|Born||4 September 1961|
|Occupation||Film director, screenwriter, producer|
Life and careerEdit
Klapisch was born in Neuilly-sur-Seine, Hauts-de-Seine. He is from a Jewish family; his maternal grandparents were deported to Auschwitz. He studied cinema at the University of Paris III: Sorbonne Nouvelle as well as at the University of Paris VIII. He was rejected on two occasions by the French film school IDHEC (Institut des hautes études cinématographiques), now known as La fémis. He later attended the film school at New York University from 1983 to 1985. During the 1980s, he started to shoot short films such as In transit or Ce qui me meut. He subsequently worked as a scriptwriter and he became a director for feature films. He has also directed a nature documentary for French television.
In 1992, Klapisch shot his first feature film, Riens du tout. A year later, a TV channel asked him to make a film about high school life, set in 1975, Le péril jeune. The film had a very small budget and featured Romain Duris and Vincent Elbaz, who would become two of his favourite actors. Due to its success when broadcast on TV, the film was released in the theaters two years later. During the 1990s, Klapisch made three short films to encourage the use of condoms in combatting AIDS: La chambre, Le Poisson Rouge and Le Ramoneur des Lilas.

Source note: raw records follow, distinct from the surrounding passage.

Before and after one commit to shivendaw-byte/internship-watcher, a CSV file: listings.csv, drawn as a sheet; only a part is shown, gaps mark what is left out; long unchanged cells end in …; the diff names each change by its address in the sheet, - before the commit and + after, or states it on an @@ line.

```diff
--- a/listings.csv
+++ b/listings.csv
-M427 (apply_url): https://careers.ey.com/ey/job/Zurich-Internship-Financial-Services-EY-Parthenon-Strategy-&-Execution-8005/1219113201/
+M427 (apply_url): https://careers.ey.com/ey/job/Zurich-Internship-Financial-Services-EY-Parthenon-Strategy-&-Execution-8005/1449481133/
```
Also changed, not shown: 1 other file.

In 1996, Klapisch gained greater international recognition after he directed two divergent films, Chacun cherche son chat (When the Cat's Away), and an adaptation of the French theatre comedy Un air de famille. Agnès Jaoui and Jean-Pierre Bacri, the two scriptwriters and main actors, asked him to adapt the play into a film. The film received César Awards for the script and for the female and male supporting roles, Catherine Frot and Jean-Pierre Daroussin. His next film, Peut-être (Maybe), from 1999, featured Jean-Paul Belmondo, Duris and Elbaz.

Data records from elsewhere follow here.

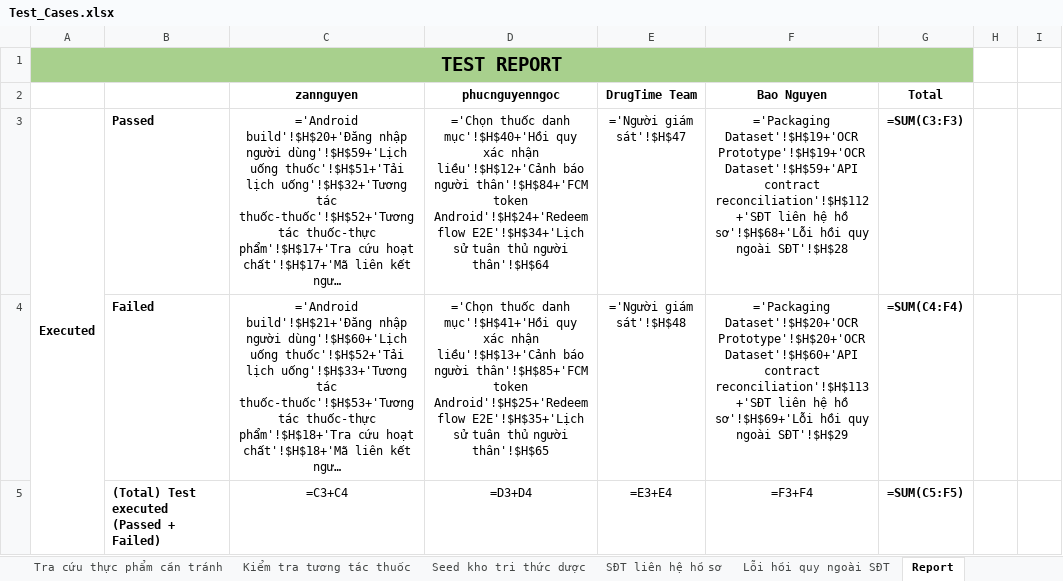
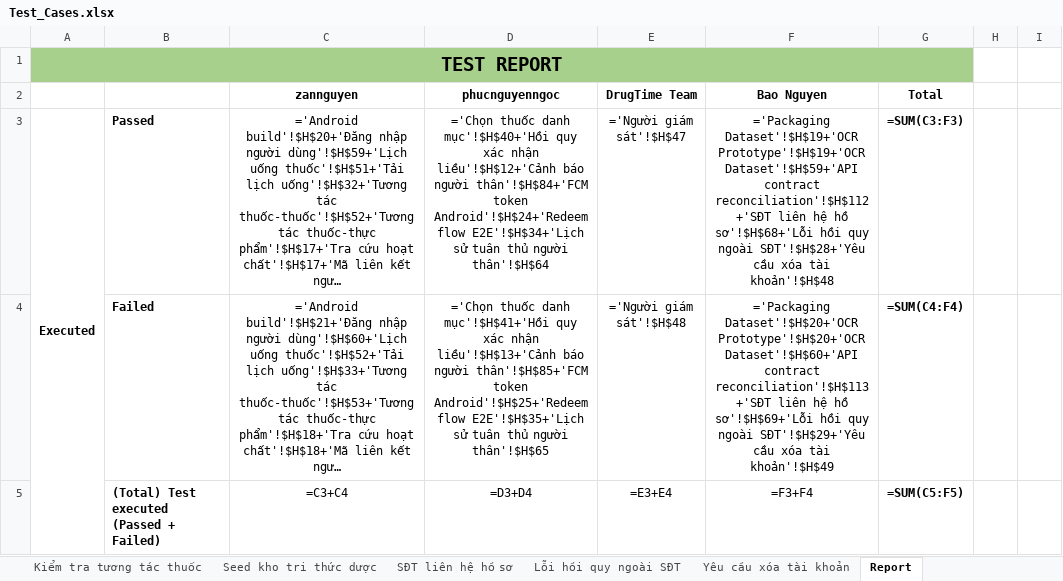
Before and after one commit to DrugTime-C1SE-07/DrugTime-docs, an Excel workbook: Team1_DTU/04_Quality_&_Testing/Test_Cases.xlsx, sheet Report, drawn as a sheet; only a part is shown; long unchanged cells end in …; values as stored, in another font and other column widths than the file's, no borders; formulas without a stored value are shown as written; charts and pictures and conditional formats not drawn; the diff covers the shown part only; the diff names each change by its address in the sheet, - before the commit and + after, or states it on an @@ line.

```diff
--- a/Team1_DTU/04_Quality_&_Testing/Test_Cases.xlsx (sheet Report)
+++ b/Team1_DTU/04_Quality_&_Testing/Test_Cases.xlsx (sheet Report)
+sheet tab: Yêu cầu xóa tài khoản
-F3: …quy ngoài SĐT'!$H$28
+F3: …quy ngoài SĐT'!$H$28+'Yêu cầu xóa tài khoản'!$H$48
-F4: …quy ngoài SĐT'!$H$29
+F4: …quy ngoài SĐT'!$H$29+'Yêu cầu xóa tài khoản'!$H$49
```
Also changed, not shown: 1 added row and 1 edited cell elsewhere in this sheet, charts or pictures.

Klapisch's next film, Ni pour, ni contre (bien au contraire), had its production delayed for 4 months. During this period, he devised a new, low-budget product, which became L'Auberge Espagnole (The Spanish Apartment). Shot in Spain, this film became his greatest box-office success, and he planned three parts to what became known as his Spanish Apartment Trilogy. In 2005, he filmed a sequel to L'Auberge Espagnole, Les Poupées Russes (Russian Dolls), with many of the same actors from L'Auberge Espagnole. His film Paris was released in February 2008, and Ma part du gâteau in 2011. In 2012, Klapisch filmed Casse-tête chinois (Chinese Puzzle). This sequel to Les Poupées Russes was released in 2013.
- "Cédric Klapisch".
- Laura Winters (1997-06-15). "A Filmmaker Peers Past Kissing Lovers To See the Real Paris". New York Times. Retrieved 2009-12-06.
- "Film Review; Chinese Puzzle" Cine Vue https://www.cine-vue.com/2014/06/film-review-chinese-puzzle.html
- Aidil Rusli "The Spanish Apartment Trilogy" http://www.themalaymailonline.com/opinion/aidil-rusli/article/the-spanish-apartment-trilogy